1 BI STRATEGY 3 04 Executive Summary 08 What is a BI Strategy 10 BI Strategy Overview 24 Getting Started 28 How SAP Can Help 33 More Information 5 EXECUTIVE SUMMARY EXECUTIVE SUMMARY TOP 10 BUSINESS PRIORITIES
WHAT TO LET GO, WHAT TO HOLD ON TO Defining and Managing an Optimal Sourcing Mix By Lawrence Kane, Senior IT Leader, Boeing & John Lytle, Director, ISG www.isg-one.com INTRODUCTION Executives responsible
WHITE PAPER DEVELOPING A SUCCESSFUL WEBSITE RFP Find the Right Web Development Partner through an Engaging and Informative RFP By Devin Gauthier INTRODUCTION So you ve decided to undertake a new website

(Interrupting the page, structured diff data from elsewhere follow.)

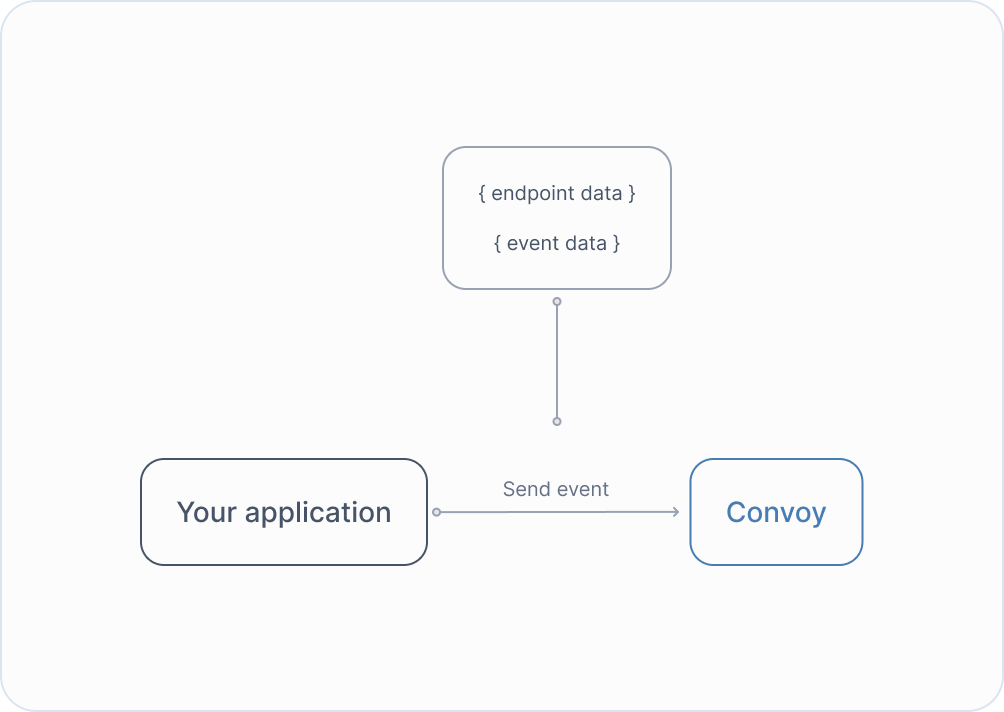
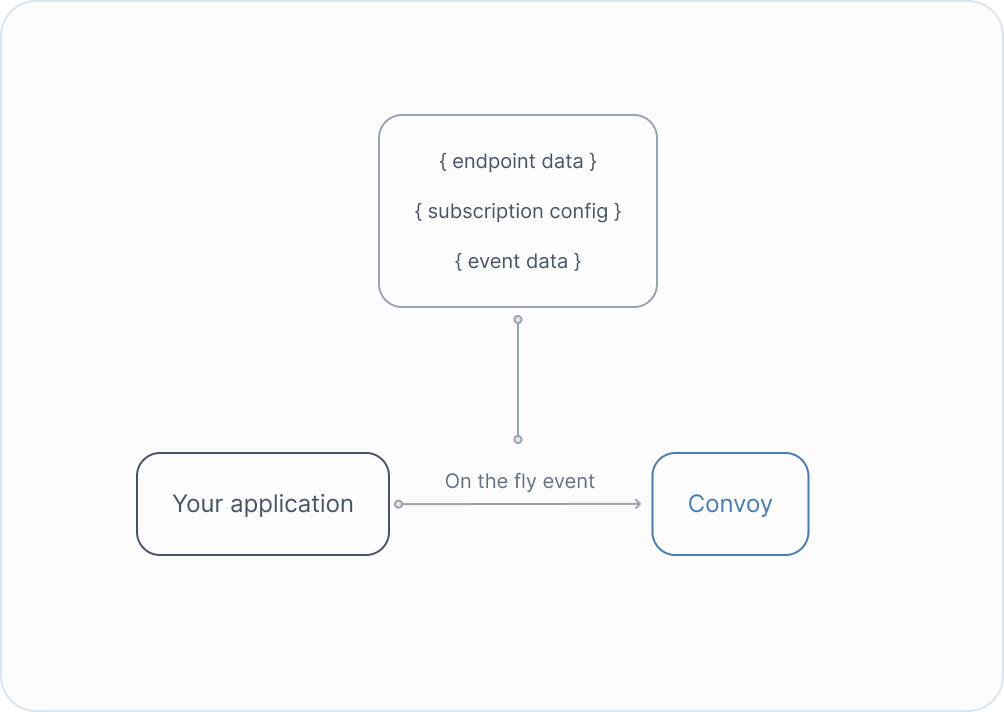
blog: edit on the fly event image

diff --git a/content/blog/meta-events-and-on-the-fly-events.md b/content/blog/meta-events-and-on-the-fly-events.md
@@ -90,7 +90,7 @@ With the addition of the On-The-Fly Event API, you can now do all that in one ca
 
 ![on-the-fly-event-new.png](/blog-assets/on-the-fly-event-new.png)
 
-Convoy will implicitly create the endpoint, create the subscription and then dispatch the event. If an endpoint with the same target url already exists, then Convoy will update all other parameters and endpoint configuration with your provided data. This brings flexibility for use cases where endpoint data is expected to change frequently, allowing their workflow to be more efficient.
+Convoy will implicitly create the endpoint, create the subscription and then dispatch the event. If an endpoint with the same target url already exists, then Convoy will update all other parameters and endpoint configuration with your provided data. This brings flexibility for use cases where endpoint data is expected to change frequently, allowing their workflow to be more efficient. For the subscription, if the subscription config is absent from the request body, default configuration will be applied when the subscription is created newly. If the subscription already exists, the supplied config in the request body will be used as if in an `upsert` operation.
 
 This feature enables developers to dynamically define and update endpoint information on the fly, providing greater adaptability in their applications. In a dynamic environment or rapidly evolving system, this feature becomes invaluable. Developers can easily modify endpoint information as needed through a single call, ensuring that the endpoint data in Convoy remains up to date.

The Match Game: Is Offshoring a Fit for Your Help Desk Outsourcing Strategy? ABS Associates, Inc. Making Technology Work For You 1 Offshoring the exporting of work from the United States to other areas
White Paper Are SaaS and Cloud Computing Your Best Bets? Understanding SaaS and Cloud Computing and Service Delivery Options for Real Estate Technology Solutions Joseph Valeri, MBA, MS President, Lucernex
1 A Guide To Office Space & Business Centres Across London Table of Contents Introduction Advantages of Renting London Office Space Location, Impression & Operations Office Space Where to Start Types of
High-tech and Telecom Industry Offshoring in high-tech and telecom 2010/March In this issue Contact centers, innovation services, and information technology are key offshoring activities in the high-technology
ICT Industry in Europe. Outsourcing Fuels Business Growth 1 CONTENTS Introduction... 3 Implications of owning own IT infrastructure Drivers to outsourcing IT nearshoring to pick up in 2014 Risks of outsourcing
ECAR Respondent Summary October 2002 Respondent Summary The Promise and Performance of Enterprise Systems in Higher Education Paula King Enterprise system implementations are among the single largest investments
A White Paper on Strategic BPO in the US Healthcare Industry The Current Healthcare Environment The healthcare environment today faces challenges that it has never seen before. The industry is under attack
White Paper Application Outsourcing: The management challenge Embedding software quality management for mutual benefit Many large organizations that rely on mainframe applications outsource the management
The Last Outsourcing Frontier: Software Testing? Realizing significant cost savings and business process improvements through a structured approach to outsourced testing Performance driven. Quality assured.
HRG Assessment: Cloud Computing Provider Perspective In the fall of 2009 Harvard Research Group (HRG) interviewed selected Cloud Computing companies including SaaS (software as a service), PaaS (platform
IT'S TIME TO TAKE PRIVATE EQUITY TO by John Stiffler In a challenging economic environment, portfolio management has taken on greater importance. Private equity firms must look at every possible avenue
The CFO insider s guide to outsourcing Insider insights on running cost-effective customer contact centres and back-office processing services from the CFO at leading business process outsourcing provider,
Outsourcing documentation development: Assessing the offshore option Author: Deborah Clifton CEO, TarrenPoint For more information on documentation outsourcing, visit www.tarrenpoint.com 2010 2013 TarrenPoint.
white paper: IT solutions Critical Success Factors in Selecting an IT Infrastructure Provider Start by Doing Your Homework....................................... 2 One Last Thing to Consider...................................................
2016 Survey on Leadership Development Table of Contents 3 9 Executive Summary About Survey Respondents 15 Leadership Development definition & scope Leadership Development inside organizations 24 36 Leadership
Financial Planning and Your Small Business FAMILY PLANNING EDUCATION INVESTMENT RETIREMENT SAVING EQUITY FAMILY PLANNING EDUCATION INVESTMENT RETIREMENT SAVING EQUITY FAMILY PLANNING EDUCATION INVESTMENT